Paring down the all-time great automotive modifications ever to grace the silver screen over the last few decades is what we have tried to do for the pleasure of our readers. There are numerous variations of all kinds, but these vehicles were chosen because they were (and are) great in themselves, because the tales told of the legends surrounding them are timeless and because they have inspired other great cars, both real and imaginary.

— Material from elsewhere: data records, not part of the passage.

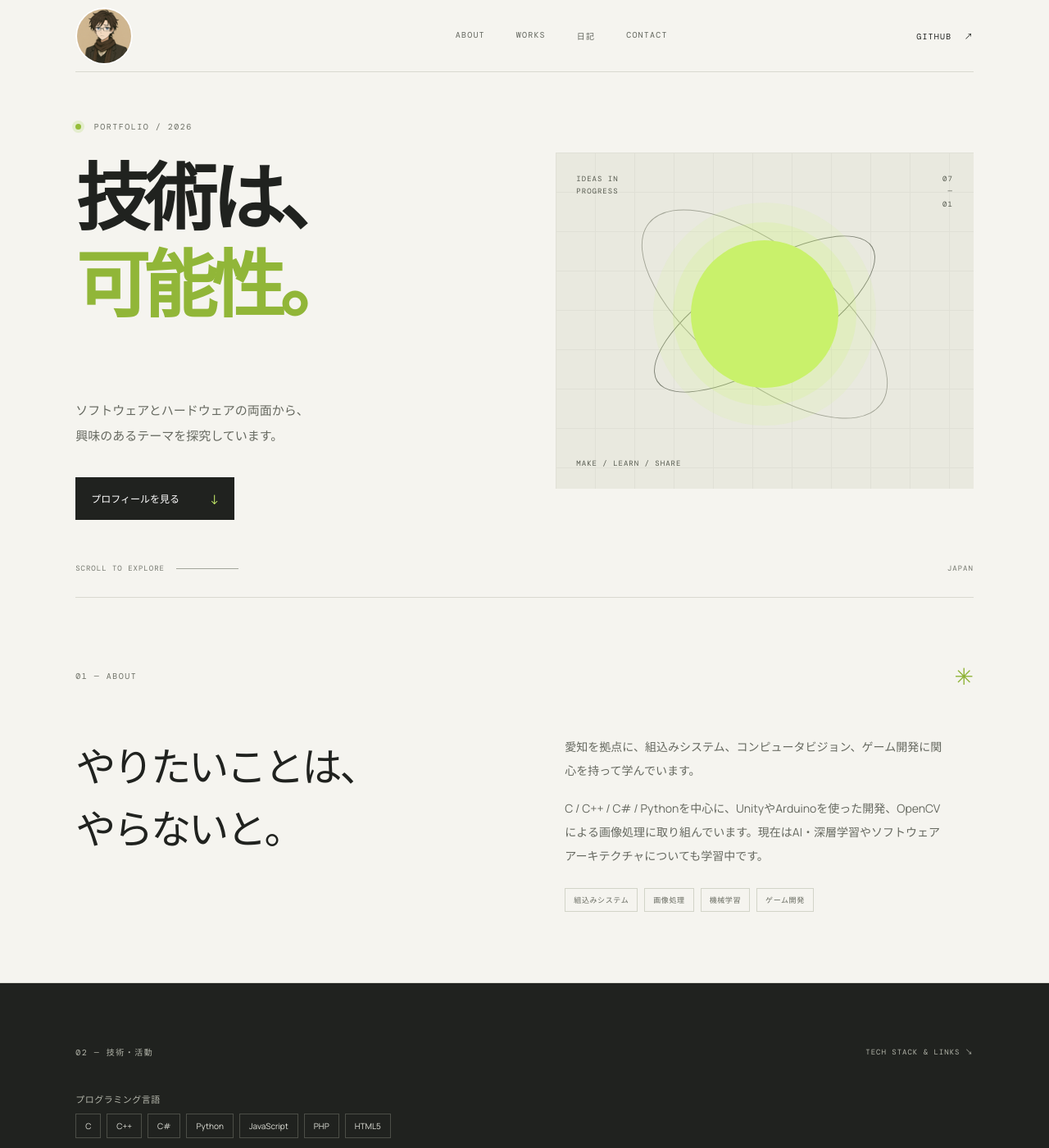
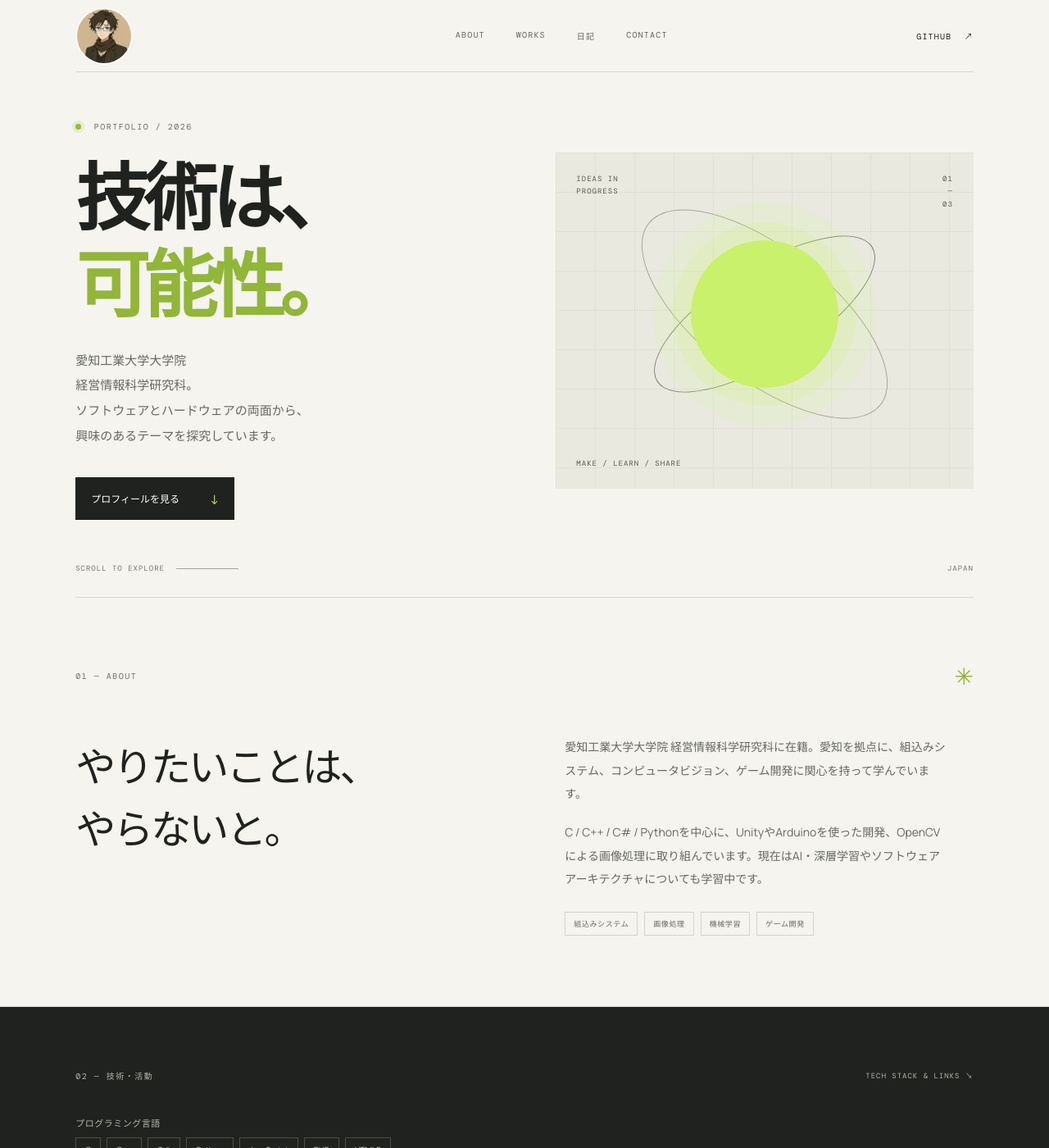
Before and after one commit to Ito-hub0701/Ito-hub0701.github.io, a Jekyll site: the page built from index.html, in a window 1280 px wide and 1400 px high. Shown: the whole window at 82% size. Built offline with Jekyll 4.4.1, drawn with Linux system fonts in a browser that asks for light colours.

Commit message:
Add files via upload

```diff
--- a/_layouts/default.html
+++ b/_layouts/default.html
@@ -15,7 +15,7 @@
     <header class="topbar">
       <a class="brand profile-brand" href="{{ '/' | relative_url }}" aria-label="Itoのプロフィール写真・トップへ"><img src="{{ '/face.png' | relative_url }}" alt="Itoのプロフィールアイコン" width="70" height="70"></a>
       <nav aria-label="メインナビゲーション">
-        <a href="{{ '/' | relative_url }}#about">ABOUT</a><a href="{{ '/' | relative_url }}#works">WORKS</a><a href="{{ '/blog.html' | relative_url }}">日記</a><a href="{{ '/' | relative_url }}#contact">CONTACT</a>
+        <a href="{{ '/' | relative_url }}#about">ABOUT</a><a href="{{ '/' | relative_url }}#works">WORKS</a><a href="{{ '/blog/' | relative_url }}">日記</a><a href="{{ '/' | relative_url }}#contact">CONTACT</a>
       </nav>
       <a class="top-link" href="https://github.com/Ito-hub0701" target="_blank" rel="noreferrer">GITHUB <span>↗</span></a>
     </header>
--- a/_layouts/post.html
+++ b/_layouts/post.html
@@ -5,5 +5,5 @@
   <p class="eyebrow">DIARY / {{ page.date | date: "%Y.%m.%d" }}</p>
   <h1>{{ page.title }}</h1>
   <div class="post-content">{{ content }}</div>
-  <a class="button post-back" href="{{ '/blog.html' | relative_url }}">日記一覧へ <span>←</span></a>
+  <a class="button post-back" href="{{ '/blog/' | relative_url }}">日記一覧へ <span>←</span></a>
 </article>
--- a/blog.html
+++ b/blog.html
@@ -1,6 +1,7 @@
 ---
 layout: default
 title: 日記
+permalink: /blog/
 description: Itoの日々の学びや制作の記録です。
 ---
 <section class="blog-page" id="top">
--- a/index.html
+++ b/index.html
@@ -6,7 +6,7 @@
   <meta charset="utf-8">
   <meta name="viewport" content="width=device-width, initial-scale=1">
   <meta name="theme-color" content="#f5f4ef">
-  <meta name="description" content="イトーくんのポートフォリオ。組込みシステム、画像処理、機械学習などの関心分野と技術を紹介します。">
+  <meta name="description" content="愛知工業大学大学院 経営情報科学研究科に在籍するItoのポートフォリオ。組込みシステム、画像処理、機械学習などの関心分野と技術を紹介します。">
   <title>Ito — ポートフォリオ</title>
   <link rel="preconnect" href="https://fonts.googleapis.com">
   <link rel="preconnect" href="https://fonts.gstatic.com" crossorigin>
@@ -18,7 +18,7 @@
     <header class="topbar">
       <a class="brand profile-brand" href="#top" aria-label="Itoのプロフィール写真・トップへ"><img src="face.png" alt="Itoのプロフィールアイコン" width="70" height="70"></a>
       <nav aria-label="メインナビゲーション">
-        <a href="#about">ABOUT</a><a href="#works">WORKS</a><a href="{{ '/blog.html' | relative_url }}">日記</a><a href="#contact">CONTACT</a>
+        <a href="#about">ABOUT</a><a href="#works">WORKS</a><a href="{{ '/blog/' | relative_url }}">日記</a><a href="#contact">CONTACT</a>
       </nav>
       <a class="top-link" href="https://github.com/Ito-hub0701" target="_blank" rel="noreferrer">GITHUB <span>↗</span></a>
     </header>
@@ -28,13 +28,13 @@
         <div class="hero-copy">
           <p class="eyebrow"><span class="status-dot"></span> PORTFOLIO / 2026</p>
           <h1 id="hero-title">技術は、<br><span>可能性。</span></h1>
-          <p class="hero-lead"><br><br>ソフトウェアとハードウェアの両面から、<br>興味のあるテーマを探究しています。</p>
+          <p class="hero-lead">愛知工業大学大学院<br>経営情報科学研究科。<br>ソフトウェアとハードウェアの両面から、<br>興味のあるテーマを探究しています。</p>
           <a class="button" href="#about">プロフィールを見る <span>↓</span></a>
         </div>
         <div class="hero-art" aria-hidden="true">
           <div class="art-grid"></div><div class="orbit orbit-one"></div><div class="orbit orbit-two"></div>
           <div class="sun"></div><div class="art-label label-top">IDEAS IN<br>PROGRESS</div><div class="art-label label-bottom">MAKE / LEARN / SHARE</div>
-          <div class="art-index">07<br>—<br>01</div>
+          <div class="art-index">01<br>—<br>03</div>
         </div>
         <div class="hero-foot"><span>SCROLL TO EXPLORE</span><span class="scroll-line"></span><span>JAPAN</span></div>
       </section>
@@ -43,7 +43,7 @@
         <div class="section-heading"><p class="eyebrow">01 — ABOUT</p><span class="heading-mark">✳</span></div>
         <div class="about-grid">
           <h2>やりたいことは、<br>やらないと。</h2>
-          <div class="about-text"><p>愛知を拠点に、組込みシステム、コンピュータビジョン、ゲーム開発に関心を持って学んでいます。</p><p>C / C++ / C# / Pythonを中心に、UnityやArduinoを使った開発、OpenCVによる画像処理に取り組んでいます。現在はAI・深層学習やソフトウェアアーキテクチャについても学習中です。</p><div class="tag-list"><span>組込みシステム</span><span>画像処理</span><span>機械学習</span><span>ゲーム開発</span></div></div>
+          <div class="about-text"><p>愛知工業大学大学院 経営情報科学研究科に在籍。愛知を拠点に、組込みシステム、コンピュータビジョン、ゲーム開発に関心を持って学んでいます。</p><p>C / C++ / C# / Pythonを中心に、UnityやArduinoを使った開発、OpenCVによる画像処理に取り組んでいます。現在はAI・深層学習やソフトウェアアーキテクチャについても学習中です。</p><div class="tag-list"><span>組込みシステム</span><span>画像処理</span><span>機械学習</span><span>ゲーム開発</span></div></div>
         </div>
       </section>
 
@@ -53,13 +53,12 @@
         <div class="work-list">
           <a class="work-card" href="https://github.com/Ito-hub0701" target="_blank" rel="noreferrer"><span class="work-num">01</span><span class="work-main"><span class="work-title">GitHub</span><span class="work-desc">制作物・学習記録</span></span><span class="work-icon">↗</span></a>
           <a class="work-card" href="https://www.twitch.tv/yuru0701" target="_blank" rel="noreferrer"><span class="work-num">02</span><span class="work-main"><span class="work-title">Twitch</span><span class="work-desc">配信活動</span></span><span class="work-icon">↗</span></a>
-          <a class="work-card" href="https://note.com/ito_0701" target="_blank" rel="noreferrer"><span class="work-num">03</span><span class="work-main"><span class="work-title">note</span><span class="work-desc">ネタ帳</span></span><span class="work-icon">↗</span></a>
         </div>
         <p class="works-note">プロジェクトの詳細はGitHubをご覧ください。</p>
       </section>
 
       <section class="diary-preview section" id="diary">
-        <div class="section-heading"><p class="eyebrow">03 — DIARY</p><a class="heading-note diary-all" href="{{ '/blog.html' | relative_url }}">日記をすべて見る ↗</a></div>
+        <div class="section-heading"><p class="eyebrow">03 — DIARY</p><a class="heading-note diary-all" href="{{ '/blog/' | relative_url }}">日記をすべて見る ↗</a></div>
         {% assign recent_posts = site.posts | slice: 0, 3 %}
         {% if recent_posts.size > 0 %}
         <div class="diary-list">
```
Also changed, not shown: README.md.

James Bond, the world renowned super spy for the ages is known for many things, and one of those is his outstanding taste in cars. While the list is indeed legendary and includes head turners such as the BMW Z8 and the Lotus Esprit, it is hard to argue 007 ever cruised around in a choicer vehicle than the Aston Martin DB5. It sports pop-out gun barrels behind the front indicators and bullet shield behind the rear window. While the V12 Vanquish is more well known amongst the 30 and under crowd, the DB5 of the 1960's is like a fine wine - It just gets better with age.
When your residence or place of business is being haunted by ghosts, there is only one place to call - Ghostbusters. That's right. Who can forget one of the most iconic cars of all time, the 1959 Cadillac ambulance being converted into the Ecto-1 to take the Ghostbusters to their final confrontation with Stay Puft Marshmallow Man? The original 1959 Cadillac Miller-Meteor, will never be the same again.
The DeLorean Time Machine gives new meaning to the word modification. With the unique ability to outrun Libyan terrorists in a VW bus and literally take you "Back to the Future," this DMC-12 is one of a kind. The brain child of the somewhat mad Dr. Emmett "Doc" Brown, the vehicle revolves around the flux capacitor, which is activated once the driver accelerates the car to 88 miles per hour. Surrounded by large sparks and loud noises, the whole car will then instantly vanish in a flash of blue light, leaving a pair of fire trails in its wake - and it can also fly thanks to a hover conversion done in the early 21st century.
Yet another creation of a comedy film classic and a CarBuzz personal favorite is the Delta Tau Chi "Deathmobile" from 'Animal House'. To the dismay of Kent Dorfman, the Deathmobile was built from the wreckage of his brother Fred's Lincoln Continental. Originally disguised as a cake float, the deathmobile could not be missed with its flashy red stripes and infamous hood ornament - the head of Emil Faber from his campus statue. "Did we give up when the Germans bombed Pearl Harbor?!"
We certainly can't write about the most modified movie cars of all time without mentioning Tim Burton's "Batman" Batmobile. In a class of its own, even in a world of super heroes, this car just exudes "awesome" like few others in the history of the big screen. While the more recent Tumbler is a fan favorite, it was originally designed to be more at home on a battle field than the streets of Gotham. The turbine-powered Batmobile was built on a Chevy Impala chassis and is outfitted with all types of goodies, such as bombs, machine guns and armored panels.